• _ABOUT THIS TASK_
Beneath this task are records; count the lines among them that contain the word "moss" and answer with the number only.

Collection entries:
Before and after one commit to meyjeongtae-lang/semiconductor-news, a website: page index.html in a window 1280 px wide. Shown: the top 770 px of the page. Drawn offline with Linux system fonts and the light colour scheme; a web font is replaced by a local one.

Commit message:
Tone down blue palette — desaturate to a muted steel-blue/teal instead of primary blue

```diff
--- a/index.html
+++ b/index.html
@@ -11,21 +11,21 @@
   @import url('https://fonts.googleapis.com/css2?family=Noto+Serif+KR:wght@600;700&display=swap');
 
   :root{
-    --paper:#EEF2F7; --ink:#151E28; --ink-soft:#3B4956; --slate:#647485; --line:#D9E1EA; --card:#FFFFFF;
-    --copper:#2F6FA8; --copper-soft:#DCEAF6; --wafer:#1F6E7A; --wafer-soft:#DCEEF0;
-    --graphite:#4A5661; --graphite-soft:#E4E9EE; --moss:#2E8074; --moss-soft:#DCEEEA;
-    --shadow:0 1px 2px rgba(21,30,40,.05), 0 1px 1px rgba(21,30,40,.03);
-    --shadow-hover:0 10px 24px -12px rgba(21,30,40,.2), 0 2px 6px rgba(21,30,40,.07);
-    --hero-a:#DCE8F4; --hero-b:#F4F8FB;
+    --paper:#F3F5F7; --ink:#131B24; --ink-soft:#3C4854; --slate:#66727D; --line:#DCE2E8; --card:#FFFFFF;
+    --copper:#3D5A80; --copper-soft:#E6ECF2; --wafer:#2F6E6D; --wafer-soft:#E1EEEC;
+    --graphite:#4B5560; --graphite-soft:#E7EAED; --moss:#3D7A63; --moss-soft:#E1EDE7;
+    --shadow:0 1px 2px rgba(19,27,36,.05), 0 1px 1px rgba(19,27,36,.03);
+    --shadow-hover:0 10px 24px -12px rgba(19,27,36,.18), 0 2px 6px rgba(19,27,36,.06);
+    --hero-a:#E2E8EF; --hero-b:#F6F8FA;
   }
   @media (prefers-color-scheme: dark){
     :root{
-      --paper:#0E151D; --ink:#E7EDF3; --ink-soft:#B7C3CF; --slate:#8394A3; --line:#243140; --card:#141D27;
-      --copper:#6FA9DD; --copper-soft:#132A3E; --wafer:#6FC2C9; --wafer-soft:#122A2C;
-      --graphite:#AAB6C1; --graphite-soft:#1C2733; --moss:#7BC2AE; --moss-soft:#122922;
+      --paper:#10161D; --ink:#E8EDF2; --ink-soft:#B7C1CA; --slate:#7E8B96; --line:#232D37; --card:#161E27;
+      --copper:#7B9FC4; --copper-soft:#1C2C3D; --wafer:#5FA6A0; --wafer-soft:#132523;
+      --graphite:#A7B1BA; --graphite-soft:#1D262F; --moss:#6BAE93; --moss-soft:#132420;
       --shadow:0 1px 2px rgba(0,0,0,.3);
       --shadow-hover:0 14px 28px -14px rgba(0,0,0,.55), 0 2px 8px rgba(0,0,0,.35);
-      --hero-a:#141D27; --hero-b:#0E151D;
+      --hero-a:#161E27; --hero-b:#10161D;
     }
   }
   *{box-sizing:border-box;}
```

• _TASK RESPONSE_
4